RT @MayorofLondon: Ahead of #Article50 I’ll also be making the case in both cities that #LondonIsOpen to business, talent & ideas. https://…
Nov 13, 2016 · camden.gov.uk
The London borough of Camden sits at the heart of the capital and is home to 240,000 residents, tens of thousands of businesses, and is an internationally renowned tourism destination. Camden hosts a world-class knowledge quarter with major universities and colleges, as well as leading medical and scientific institutions. It is home to national cultural assets such as the British Museum and British Library, a thriving business hub, and a vibrant and socially mixed community.
Camden launched its Digital Strategy in which Cllr. Theo Blackwell (Cabinet member for Finance, Technology and Growth) mentions "The Digital revolution matters to Camden and our Camden Plan because digital change creates both opportunities for innovation and growth, but also the potential to create greater uncertainty and alienation for those left behind. Camden Digital Strategy puts active inclusion at the centre of all things digital."
Even though Camden made the Digital Strategy public in 2014 it has been on a journey to transformation using digital since 2010 (journey well outlined in prezi here) and at the heart of it is use of data and analytics to inform decision making as we moved towards an outcomes based approach to services and a commitment to build culture of open by default.

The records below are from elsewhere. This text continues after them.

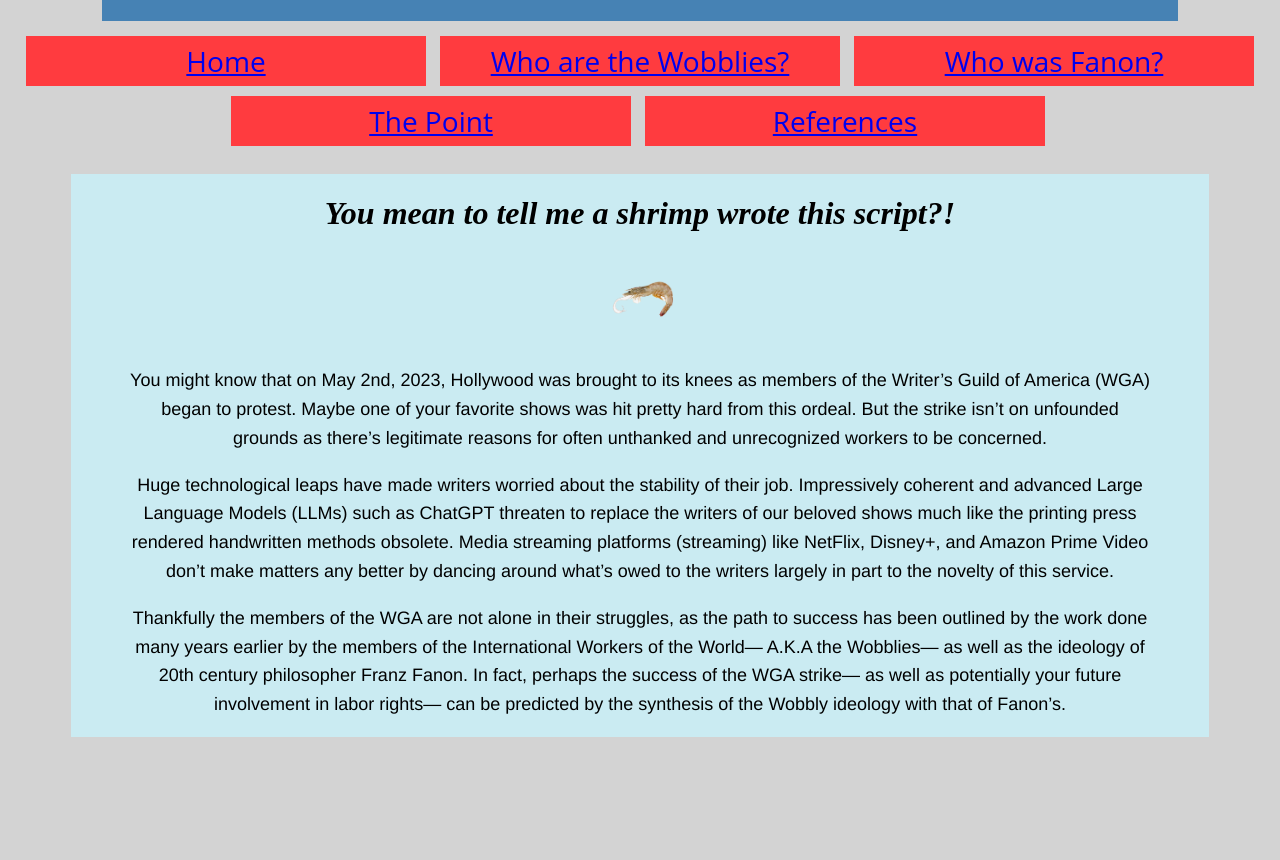
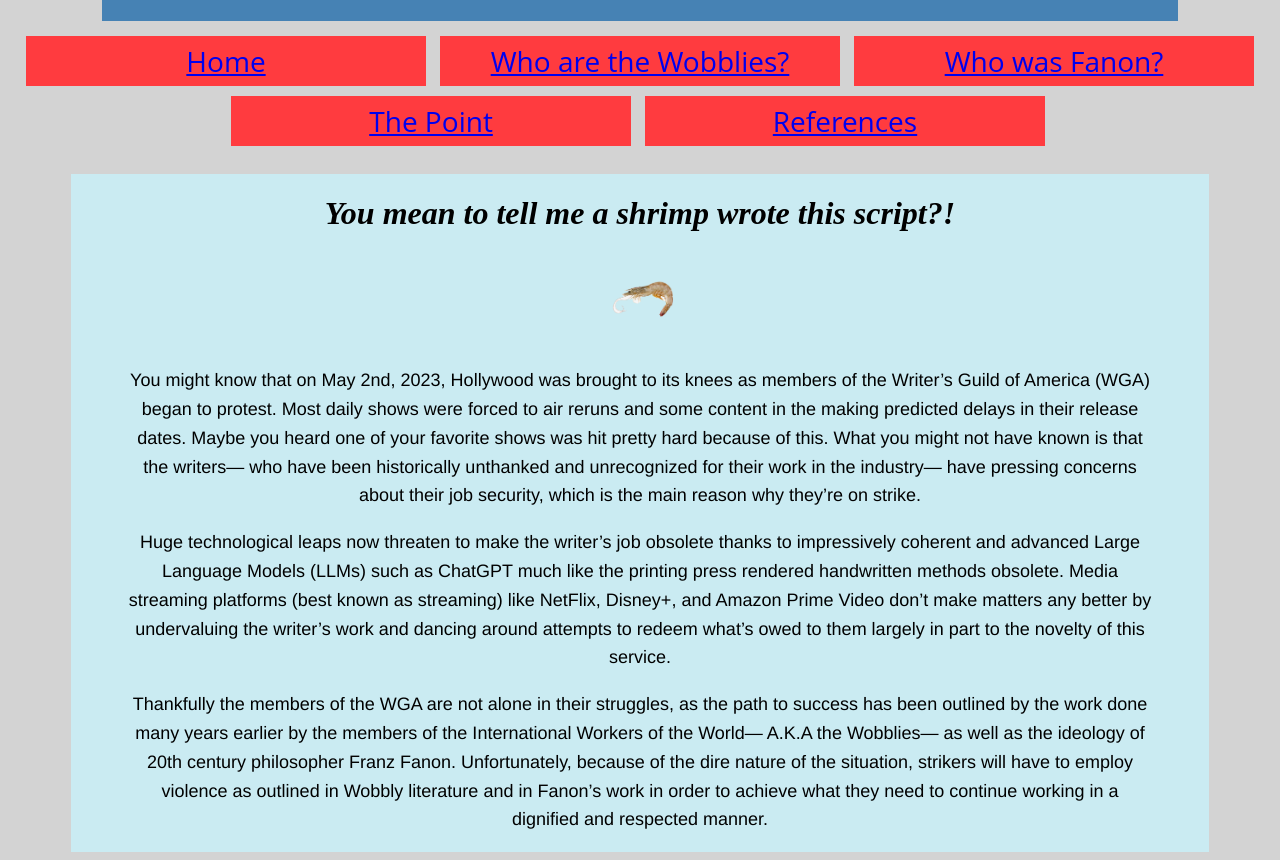
Before and after one commit to eavila6/hc431-final-project, a plain HTML site: page index.html in a window 1280 px wide. Shown: the part 138-998 px from the top of the page. Before the commit the page ends 883 px from the top, so only its background shows below. Drawn offline with Linux system fonts and the light colour scheme.

Commit message:
adding finalized paragraphs

```diff
--- a/index.html
+++ b/index.html
@@ -33,16 +33,20 @@
                         <a href="https://en.wikipedia.org/wiki/Shrimp_and_prawn_as_food" target="_blank"><img src="images/prawn-nbg.png" alt="shreemp"></a>
                     </div>
                     <p>You might know that on May 2nd, 2023, Hollywood was brought to its knees as members of the Writer’s Guild of America (WGA) began to protest.
-                        Maybe one of your favorite shows was hit pretty hard from this ordeal.
-                        But the strike isn’t on unfounded grounds as there’s legitimate reasons for often unthanked and unrecognized workers to be concerned.
+                        Most daily shows were forced to air reruns and some content in the making predicted delays in their release dates.
+                        Maybe you heard one of your favorite shows was hit pretty hard because of this.
+                        What you might not have known is that the writers—
+                        who have been historically unthanked and unrecognized for their work in the industry—
+                        have pressing concerns about their job security, which is the main reason why they’re on strike.
                     </p>
-                    <p>Huge technological leaps have made writers worried about the stability of their job.
-                        Impressively coherent and advanced Large Language Models (LLMs) such as ChatGPT threaten to replace the writers of our beloved shows much like the printing press rendered handwritten methods obsolete.
-                        Media streaming platforms (streaming) like NetFlix, Disney+, and Amazon Prime Video don’t make matters any better by dancing around what’s owed to the writers largely in part to the novelty of this service.
+                    <p>Huge technological leaps now threaten to make the writer’s job obsolete thanks to impressively coherent and advanced Large Language Models (LLMs) such as ChatGPT much like the printing press rendered handwritten methods obsolete.
+                        Media streaming platforms (best known as streaming) like NetFlix, Disney+, and Amazon Prime Video don’t make matters any better by undervaluing the writer’s work and  dancing around attempts to redeem what’s owed to them largely in part to the novelty of this service.
                     </p>
                     <p>
-                        Thankfully the members of the WGA are not alone in their struggles, as the path to success has been outlined by the work done many years earlier by the members of the International Workers of the World— A.K.A the Wobblies— as well as the ideology of 20th century philosopher Franz Fanon.
-                        In fact, perhaps the success of the WGA strike— as well as potentially your future involvement in labor rights— can be predicted by the synthesis of the Wobbly ideology with that of Fanon’s.
+                        Thankfully the members of the WGA are not alone in their struggles, as the path to success has been outlined by the work done many years earlier by the members of the International Workers of the World—
+                        A.K.A the Wobblies—
+                        as well as the ideology of 20th century philosopher Franz Fanon.
+                        Unfortunately, because of the dire nature of the situation, strikers will have to employ violence as outlined in Wobbly literature and in Fanon’s work in order to achieve what they need to continue working in a dignified and respected manner.
                     </p>
                 </div>
             </div>
```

In terms of data and analytics Camden currently uses over 45 business dashboards (enabled by Qlikview and aiming to deliver more than 70 dashboards by Mar 17) currently used by managers, staff and various services that provide ability to visually interrogate data with a view to improve performance management in services, enable informed decision making as well as determining the future outcomes for the services. The dashboard replace a previously paper heavy system of managing performance and at the same time enable transformation by providing a way in which data can be visually cut in variety of ways that cannot be done via traditional methods.

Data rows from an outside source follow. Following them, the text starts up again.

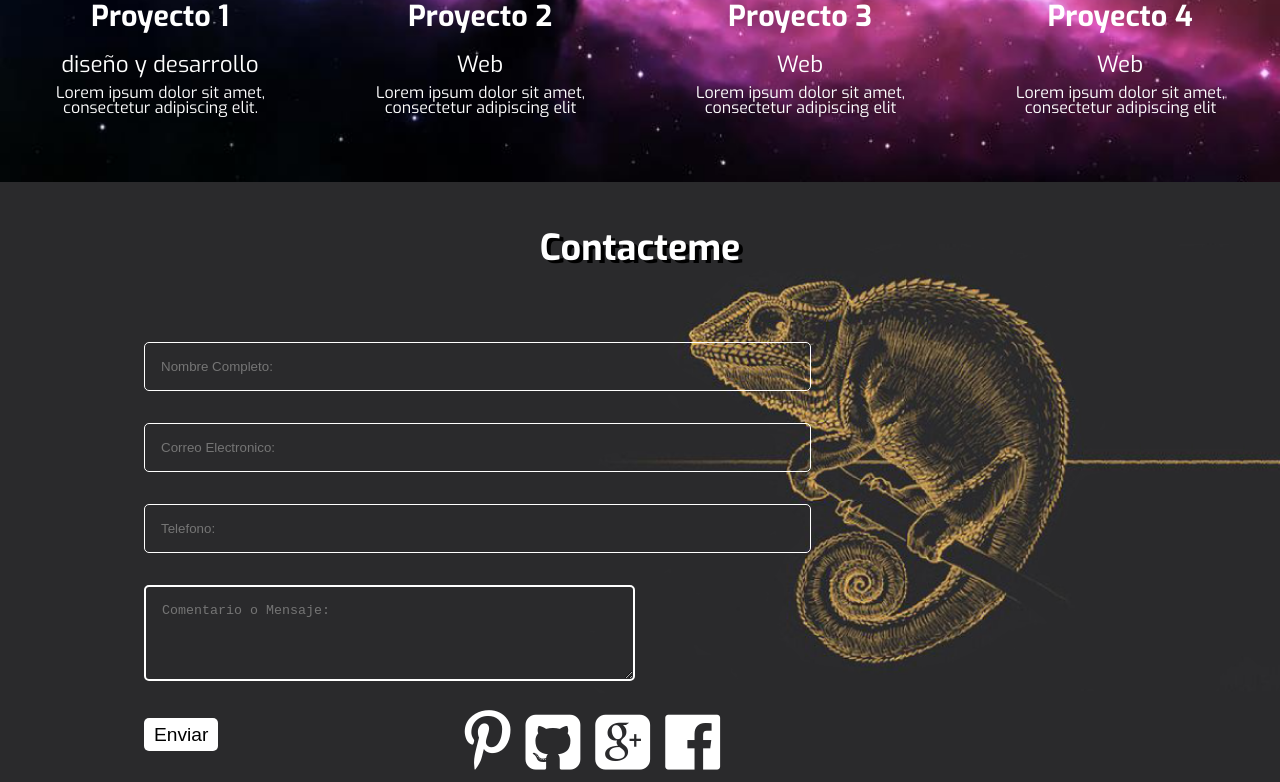
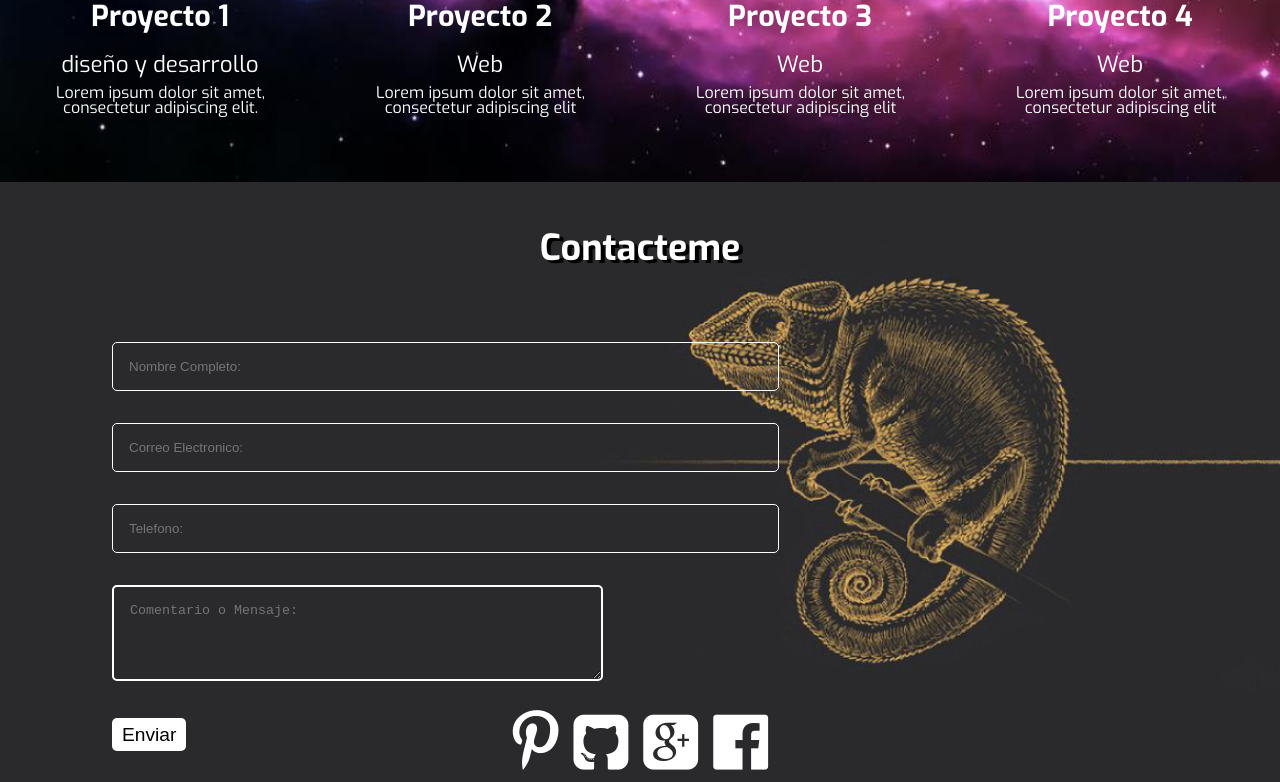
Before and after one commit to Brm23/Brm23.github.io, a plain HTML site: page index.html in a window 1280 px wide. Shown: the part 2218-3000 px from the top of the page. Drawn offline with Linux system fonts and the light colour scheme.

Commit message:
cambios css

```diff
--- a/sass/partials/_layout.scss
+++ b/sass/partials/_layout.scss
@@ -217,7 +217,7 @@ section {
 
 .social-red {
     margin-top: 0rem;
-    margin-right: 35rem;
+    margin-right: 32rem;
     color: $black;
     float: right;
 }
@@ -230,7 +230,7 @@ section {
 }
 
 .send {
-    margin-left: 8rem;
+    margin-left: 6rem;
     margin-top: 4px;
     float: left;
 }
```
Also changed, not shown: css/style.css, 3 other files.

Camden extended its commitment of being a democratically accountable public body by releasing an open data charter and an open data platform provided by Socrata in May 2015 similar to the one used in New York and it is already one of the leading contributors to the London data store and helps Camden’s residents (creating services in an innovative way for e.g. planning alerts), businesses (for e.g. AppyParking harvesting Camden’s open data) and the council itself (in terms of becoming open and accountable for releasing data sets as open and in the process reducing officer time spent on providing data).
Around joining up our data Camden has created a Residents Index (using IBM product) which brings together single view of a resident from 16+ different services with a view to share across the council and enable efficiencies – key examples of this include use of the data for fraud reduction, for e.g. tenancy cost which could cost the council hundreds of thousands per case. In addition the joined up view of the data also allows exploitation of the data held across multiple systems and enabling new and predictive insights (such as applying predictive analytics on complex cases to create preventative measures).
In context of London and working with partners Camden works closely with a number of partners and hosts the Local Digital Coalition which aims to improve innovation between authorities and promote commonality. Camden also participates as one of the pilots as part of the London Office of Data analytics which is looking to test that performing data analytics on datasets sourced from multiple local authorities and public sector bodies can help reform public services in the capital.
Camden is also running a number of pilots within the borough that explore use of Internet of Things (IoT) technologies this includes trial of parking bay sensors, smart lighting, smart meters and exploring use of IoT around waste management services all of which contribute towards improving services and targeting resources effectively. We are also looking to explore how technology in our buildings can be scaled up with use of IoT to provide improved services at less operational costs as well as inform any preventative measures that can be identified using data and evidence applying a whole system approach.
Lastly but possibly most importantly Camden’s successes to date is also a testament to the digital leadership commitments it has shown to date and continues to expand its thinking on, whether its mangers, leadership teams and officers or political leadership (Cllr. Theo Blackwell is our lead member for technology, finance and growth) – we look forward to discussing the above journey some of the future potential and more further at the Smart City Expo Congress 2016.